Although names and social location are different, it seems we of 2023 CE experience similar events: missiles of invading armies destroy homes and houses of worship; local people fear being overrun by an increasing number of migrants; internal rivalries between powerful military leaders vanquish their own people caught in the middle and destroy their cities.
Within this unsettling context of then and now, the scripture writers give us this ‘river message’, deep and enduring, about ‘foreigners,’ ‘Gentiles’, a ‘Canaanite woman,’ all of whom were considered ‘outsiders’ by the Israelite and Jewish Christian communities of the time. When events are overwhelming and threaten our security, the outsiders were often blamed for personal and communal misfortune, for unwanted change and economic hardship in biblical times, as in our own times.
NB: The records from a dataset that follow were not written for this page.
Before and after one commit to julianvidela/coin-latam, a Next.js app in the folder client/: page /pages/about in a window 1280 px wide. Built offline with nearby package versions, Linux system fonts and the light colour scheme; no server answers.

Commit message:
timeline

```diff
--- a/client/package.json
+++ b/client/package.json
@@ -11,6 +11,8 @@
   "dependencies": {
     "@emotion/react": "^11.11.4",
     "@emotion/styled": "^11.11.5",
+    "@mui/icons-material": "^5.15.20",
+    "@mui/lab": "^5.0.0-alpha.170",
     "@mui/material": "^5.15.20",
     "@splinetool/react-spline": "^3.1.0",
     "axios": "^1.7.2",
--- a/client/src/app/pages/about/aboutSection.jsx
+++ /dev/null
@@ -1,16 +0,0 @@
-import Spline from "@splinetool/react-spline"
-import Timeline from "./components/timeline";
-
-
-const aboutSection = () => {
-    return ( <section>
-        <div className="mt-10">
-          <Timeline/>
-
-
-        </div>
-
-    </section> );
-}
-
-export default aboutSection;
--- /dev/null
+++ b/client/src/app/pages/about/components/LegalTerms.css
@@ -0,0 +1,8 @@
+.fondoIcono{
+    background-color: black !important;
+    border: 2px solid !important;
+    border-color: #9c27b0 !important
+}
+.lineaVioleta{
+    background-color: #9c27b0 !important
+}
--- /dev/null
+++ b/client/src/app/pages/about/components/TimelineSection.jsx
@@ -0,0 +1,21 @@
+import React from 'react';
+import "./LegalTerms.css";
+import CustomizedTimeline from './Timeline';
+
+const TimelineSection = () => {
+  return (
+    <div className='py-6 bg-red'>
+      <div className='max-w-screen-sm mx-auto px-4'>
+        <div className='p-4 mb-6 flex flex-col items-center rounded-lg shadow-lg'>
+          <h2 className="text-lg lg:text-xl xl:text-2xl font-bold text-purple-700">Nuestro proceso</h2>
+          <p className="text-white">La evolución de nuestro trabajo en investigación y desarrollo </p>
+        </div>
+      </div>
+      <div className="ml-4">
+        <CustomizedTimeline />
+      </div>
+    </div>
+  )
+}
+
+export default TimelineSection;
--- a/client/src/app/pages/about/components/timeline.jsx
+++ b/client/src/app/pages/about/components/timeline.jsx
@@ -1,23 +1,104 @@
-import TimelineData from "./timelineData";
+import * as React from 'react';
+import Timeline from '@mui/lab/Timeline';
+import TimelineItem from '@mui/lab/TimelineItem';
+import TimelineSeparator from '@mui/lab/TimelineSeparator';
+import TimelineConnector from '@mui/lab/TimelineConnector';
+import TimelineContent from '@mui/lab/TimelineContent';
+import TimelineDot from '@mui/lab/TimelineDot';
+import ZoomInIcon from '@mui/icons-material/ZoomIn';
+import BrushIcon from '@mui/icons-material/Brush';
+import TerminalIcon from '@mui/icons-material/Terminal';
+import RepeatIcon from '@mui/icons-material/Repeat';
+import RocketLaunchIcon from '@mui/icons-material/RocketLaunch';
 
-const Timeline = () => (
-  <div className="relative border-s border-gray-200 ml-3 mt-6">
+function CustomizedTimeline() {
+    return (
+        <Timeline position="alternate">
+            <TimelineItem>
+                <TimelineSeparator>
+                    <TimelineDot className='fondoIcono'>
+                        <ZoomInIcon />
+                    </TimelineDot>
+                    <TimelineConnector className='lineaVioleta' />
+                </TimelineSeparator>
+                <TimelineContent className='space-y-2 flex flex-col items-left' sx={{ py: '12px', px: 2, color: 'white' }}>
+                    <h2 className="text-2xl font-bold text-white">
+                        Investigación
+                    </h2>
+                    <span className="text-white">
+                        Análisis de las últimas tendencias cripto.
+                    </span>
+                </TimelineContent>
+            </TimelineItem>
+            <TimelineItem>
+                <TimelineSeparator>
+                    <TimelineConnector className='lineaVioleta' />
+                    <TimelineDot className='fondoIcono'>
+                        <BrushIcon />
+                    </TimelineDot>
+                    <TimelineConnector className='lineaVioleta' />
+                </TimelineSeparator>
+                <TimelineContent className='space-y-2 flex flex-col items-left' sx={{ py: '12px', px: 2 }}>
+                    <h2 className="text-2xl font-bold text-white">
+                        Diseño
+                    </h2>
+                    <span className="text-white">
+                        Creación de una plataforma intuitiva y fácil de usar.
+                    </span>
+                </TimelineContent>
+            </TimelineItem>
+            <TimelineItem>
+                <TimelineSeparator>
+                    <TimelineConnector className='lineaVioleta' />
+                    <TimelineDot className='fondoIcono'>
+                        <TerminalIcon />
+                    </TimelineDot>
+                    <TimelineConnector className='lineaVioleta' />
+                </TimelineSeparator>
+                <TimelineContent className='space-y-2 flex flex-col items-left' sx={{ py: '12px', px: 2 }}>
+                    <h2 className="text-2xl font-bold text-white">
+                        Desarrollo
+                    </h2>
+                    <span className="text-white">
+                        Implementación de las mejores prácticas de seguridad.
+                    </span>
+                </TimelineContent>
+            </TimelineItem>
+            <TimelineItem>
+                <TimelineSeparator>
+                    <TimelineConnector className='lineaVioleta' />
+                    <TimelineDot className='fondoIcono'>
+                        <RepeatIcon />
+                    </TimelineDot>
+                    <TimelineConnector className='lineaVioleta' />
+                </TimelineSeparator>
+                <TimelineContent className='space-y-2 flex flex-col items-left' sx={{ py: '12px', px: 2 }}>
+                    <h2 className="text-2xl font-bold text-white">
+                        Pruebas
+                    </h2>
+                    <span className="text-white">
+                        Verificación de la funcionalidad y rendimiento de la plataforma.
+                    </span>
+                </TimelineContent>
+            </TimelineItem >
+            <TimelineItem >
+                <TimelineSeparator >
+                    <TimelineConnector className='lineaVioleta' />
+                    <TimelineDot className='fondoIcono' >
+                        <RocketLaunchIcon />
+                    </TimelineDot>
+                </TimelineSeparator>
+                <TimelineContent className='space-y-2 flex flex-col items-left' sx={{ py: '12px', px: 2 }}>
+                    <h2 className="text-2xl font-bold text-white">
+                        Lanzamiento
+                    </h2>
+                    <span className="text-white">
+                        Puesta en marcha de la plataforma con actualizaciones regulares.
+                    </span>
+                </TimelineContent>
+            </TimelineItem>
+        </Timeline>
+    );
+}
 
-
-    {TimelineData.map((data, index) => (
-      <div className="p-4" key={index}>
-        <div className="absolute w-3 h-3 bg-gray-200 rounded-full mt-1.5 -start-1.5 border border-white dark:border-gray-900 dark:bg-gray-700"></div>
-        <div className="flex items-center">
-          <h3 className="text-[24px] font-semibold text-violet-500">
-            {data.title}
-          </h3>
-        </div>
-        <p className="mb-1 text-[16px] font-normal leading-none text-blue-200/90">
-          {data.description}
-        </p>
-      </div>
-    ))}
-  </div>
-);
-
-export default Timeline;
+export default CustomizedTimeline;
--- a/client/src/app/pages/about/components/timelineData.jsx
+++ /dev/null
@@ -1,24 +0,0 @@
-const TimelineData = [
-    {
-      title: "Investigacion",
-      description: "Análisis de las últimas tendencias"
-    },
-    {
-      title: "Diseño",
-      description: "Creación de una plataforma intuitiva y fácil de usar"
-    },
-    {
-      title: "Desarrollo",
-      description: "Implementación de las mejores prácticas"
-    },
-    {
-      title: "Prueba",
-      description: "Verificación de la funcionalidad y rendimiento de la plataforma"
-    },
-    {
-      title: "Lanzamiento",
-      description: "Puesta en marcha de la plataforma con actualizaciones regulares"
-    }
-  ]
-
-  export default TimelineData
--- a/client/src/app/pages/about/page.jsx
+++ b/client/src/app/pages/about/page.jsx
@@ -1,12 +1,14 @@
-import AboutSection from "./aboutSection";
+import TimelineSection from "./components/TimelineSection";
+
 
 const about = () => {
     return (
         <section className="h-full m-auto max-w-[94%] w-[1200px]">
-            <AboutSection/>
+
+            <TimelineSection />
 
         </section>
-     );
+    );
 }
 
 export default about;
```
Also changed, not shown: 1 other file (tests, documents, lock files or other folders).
In Jesus’ time, there was deep animosity between the Canaanites (the “out” group), and Israelites (the “in” group – the chosen people.) This hatred probably existed since the time of Joshua when his armies entered Canaan about 1250 BCE. In the Book of Joshua, we read that the Israelites conquered the Canaanites who worshipped false gods and seized their land – the Promised Land – which is present day Israel, Gaza, the West Bank, Jordan and parts of Lebanon and Syria. The woman of today’s reading is called Canaanite by Matthew and Syro-Phoenician by Mark; in either circumstance, she was ‘pagan.’ She was not Jewish, did not worship like Jesus and his disciples, her accent was probably different, and God was not on her side.
Nevertheless, this unnamed Canaanite woman was persistent and crossed strict religious and social boundaries to save her daughter (we cannot underestimate the power of a mother’s love in human and non-human creatures.) The disciples wanted the woman gone, “get rid of her,” and Jesus did not answer her at first, “he gave her no response.”
From the reading, it seems Jesus understood he was called only to save his own people of Israel. He did not cure outsiders. However, Jesus changed his mind about the woman, and cured her daughter – a miracle he was initially reluctant to perform. Although his first words were harsh, Jesus continued talking with the Canaanite woman face to face; he responded to her insistence and her faith and moved beyond seeing her as a ‘foreigner.’ By engaging the Canaanite woman, perhaps Jesus changed his understanding of himself, who he was, and his mission.
In the introduction to her book Hearts on Fire about the Maryknoll Sisters, Penny Lernoux recalls a reflection by Sister Barbara Hendricks, M.M.
Although the pioneer Maryknoll women could not have articulated it, they had become missioners because of ‘a desire, a compulsion, to search for the other… the one who lives at the other end of the world…it is only through that other person you find out who you really are. In the end you are searching for another dimension of yourself.’ p. xxxii
The poet, Henry W. Longfellow also echoes the ‘river message’ of today’s scriptures. “If we could read the secret history of our enemies, we should find in each person’s life sorrow and suffering – enough to disarm all hostility.”
Sister Sue Rech, MM, is on mission in Arusha, Tanzania.
Illustration of Jesus and the Canaanite Woman by Ilyas Basim Khuri Bazzi Rahib, c. 1684, Egypt, from the Walters Museum in Baltimore, MD, via Wikimedia Commons